and appear to be one integrated whole. And there are other pillars beyond the covered
edifice, which looks like a pavilion in splendid stone.
The pillars are some 30 feet high gorgeously carved either with exquisite designs up to
a height of about 26 feet, thereafter adorned with delicate figurines. Uncannily, there is
not a single figure whose face has not been cut off. Nowhere on Europe does one see such
acts of vandalism, except what the original barbarian vandals themselves perpetrated under
their king Gaiseric, in the wake of the conquest of Rome in 455 AD. Hereafter, the word vandal
became synonym with wilful desecration and destruction.
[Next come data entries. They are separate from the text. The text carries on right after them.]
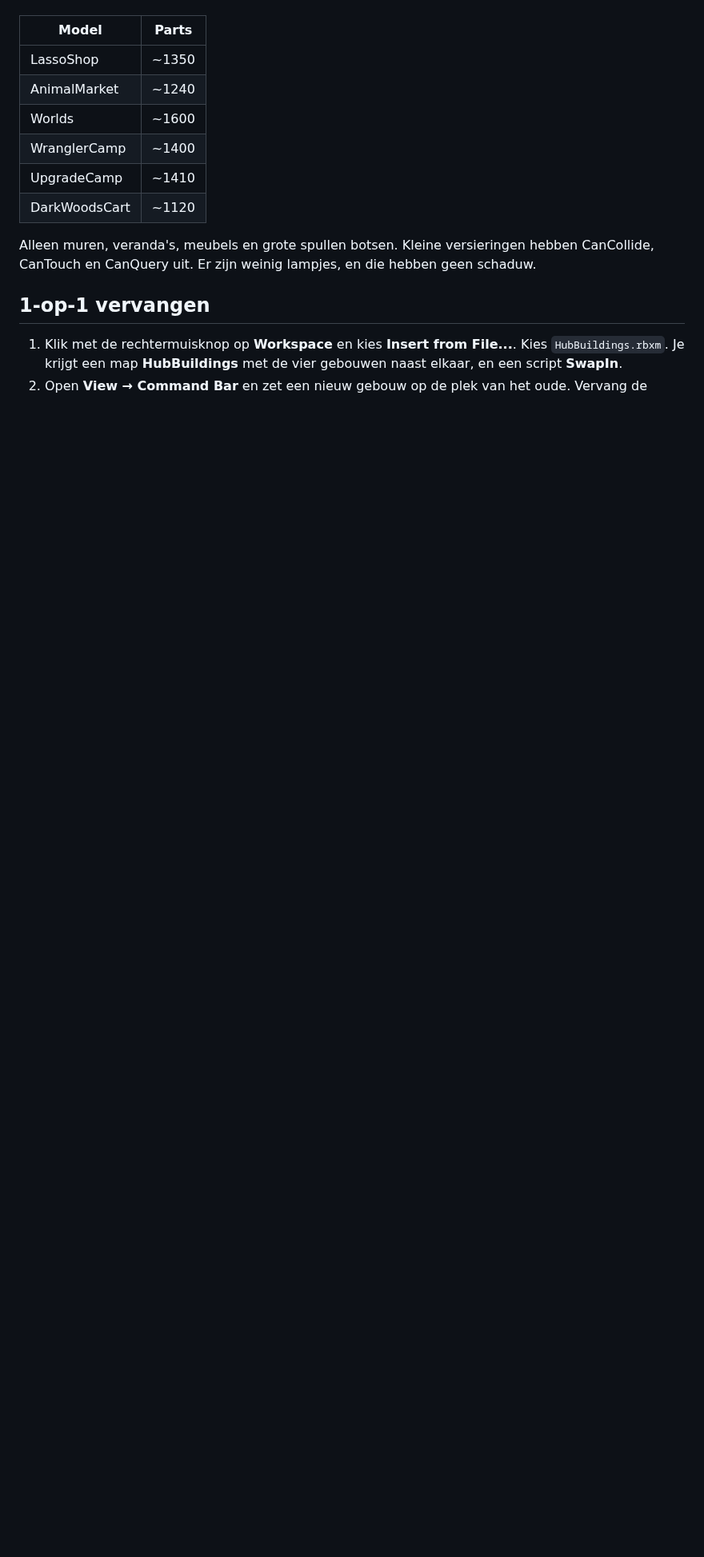
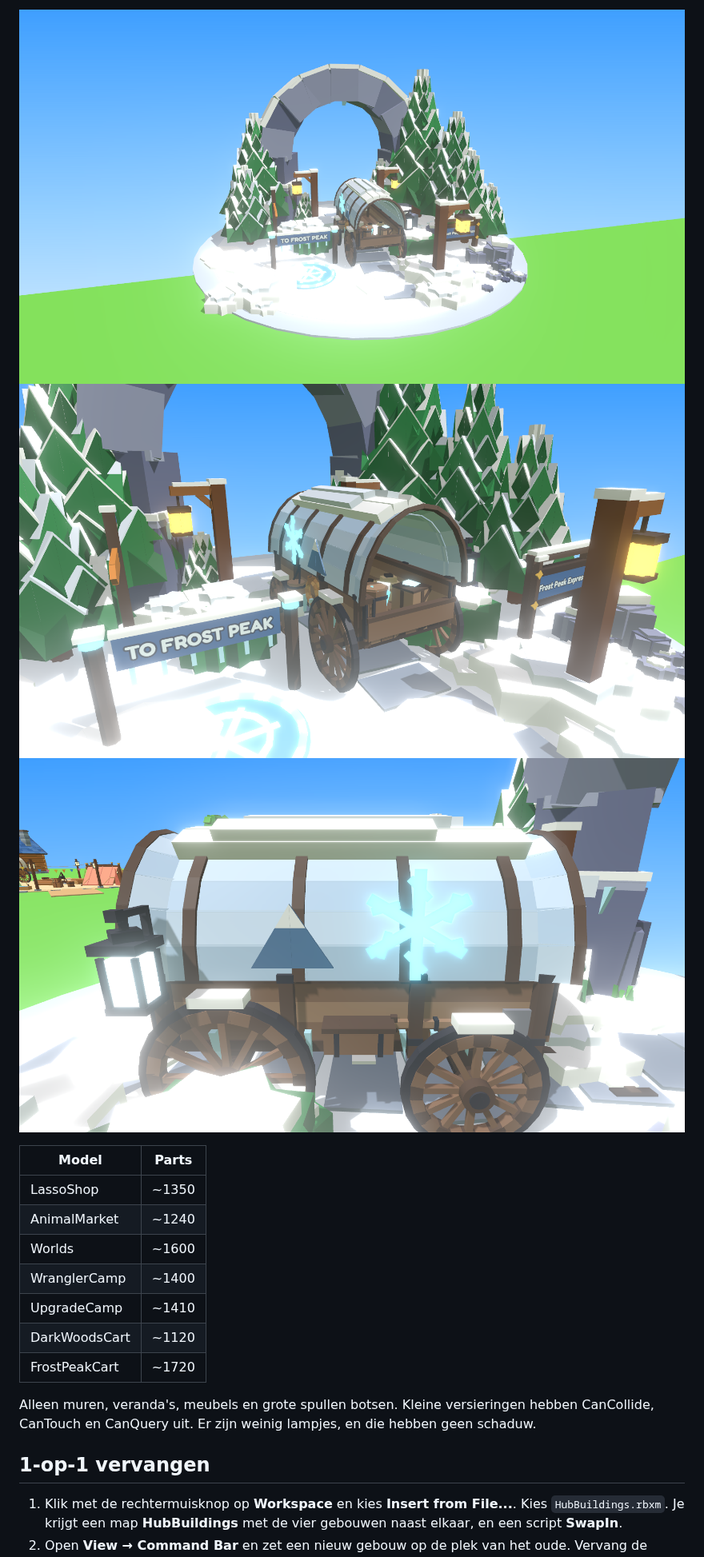
Before and after one commit to chrissiersma-cloud/roblox, a Markdown page: models/hub-buildings/README.md, the part around one of its changes. Shown at 80% size. Drawn GitHub-style; pictures changed too: previews/hub_frostpeakcart.png (added), previews/hub_frostpeakcart_side.png (added), previews/hub_frostpeakcart_wagon.png (added); blank space fills up the shorter version.

```diff
--- a/models/hub-buildings/README.md
+++ b/models/hub-buildings/README.md
@@ -98,3 +116,7 @@ Zet je NPC op die plek, of verplaats de stand als je hem liever ergens anders he
+![De Frost Peak Cart](../../previews/hub_frostpeakcart.png)
+![De huifkar](../../previews/hub_frostpeakcart_wagon.png)
+![Van opzij](../../previews/hub_frostpeakcart_side.png)
+
 | Model | Parts |
 |---|---|
 | LassoShop | ~1350 |
@@ -103,6 +125,7 @@ Zet je NPC op die plek, of verplaats de stand als je hem liever ergens anders he
 | WranglerCamp | ~1400 |
 | UpgradeCamp | ~1410 |
 | DarkWoodsCart | ~1120 |
+| FrostPeakCart | ~1720 |
 
 Alleen muren, veranda's, meubels en grote spullen botsen. Kleine versieringen hebben CanCollide, CanTouch en
 CanQuery uit. Er zijn weinig lampjes, en die hebben geen schaduw.
```
Also changed, not shown: other parts of models/hub-buildings/README.md (+19 -1 lines), 3 other files.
The figurines on all the relics on
display at the Rajputana Museum as well as those salvaged by the Archaeological Survey of
Indi (ASI) duly locked in the compound of the Jhopra have been systematically
defaced.Amongst the thousands of stone heads, not a single nose or an eye is visible.
Mind you, the ASI has done nothing to excavate or salvage anything in the comlplex since
independence. With the passing of the Protection of National Monulmeets Act, 1951 (see
Annexure II), all archaeological activities have been frozen.The credit for the
excavations goes to Cunningham and Dr. D R Bhandarkar; duing the first half of the 20th
century by the latter. Details, are available in the Rajasthan District Gazetteer, Ajmer,
Muhammad Ghauri presumably Offered prayers within the stipulated two and a half days
Subsequently in about 1200 AD the Adhai Din Ka Jhopra was completed with a well-carved
facade which is best described in the words of the ASI Report for 1893 : The whole of
the exterior is covered up with a network of tracery so finely and delicately wrought that
it can only be compared to a fine lace. Cunningham described the exterior of the
Jhopra even more eloquently: For gorgeous prodigality of ornament, beautiful richness
of tracery, delicate sharpness off finish, laborious accuracy of workmanship, endless
variety of detail, all of which are due to the Hindu masons, this building may justly vie
with the noblest buildings which the world has yet produced.
To come back to Hindu sculpture, Mulkraj Anand has said: This relief
in Ajmer Museum is carved of intricately related figures, obviously intended for
decorative effect. It rises above mere adornment by the delicate application of the chisel
to achieve a composition which is compact and balanced. But there was no mention of
the pathos of defacement and desecration. In fact, there is nothing either compact or
balanced about the edifice. The exterior added by Aibak and his successors comprises
carvings of the verses from the Holy Quran on a yellow and distinctly softer stone
compared to the Hindu edifice behind it. This crudity of effort is overlooked by Mulkraj
Anand, presumbaly as a tribute to his idea of secularism.
Such then was the vandalism with which the sultanate in Delhi began. As
with the Quwwatul Islam masjid next to the Qutb Minar, which was also built by Sultan
Aibak, so with Adhai Din Ka Jhopra at Ajmer. Both are indelible specimens of humiliation
perpetrated by the victor upon the vanquished.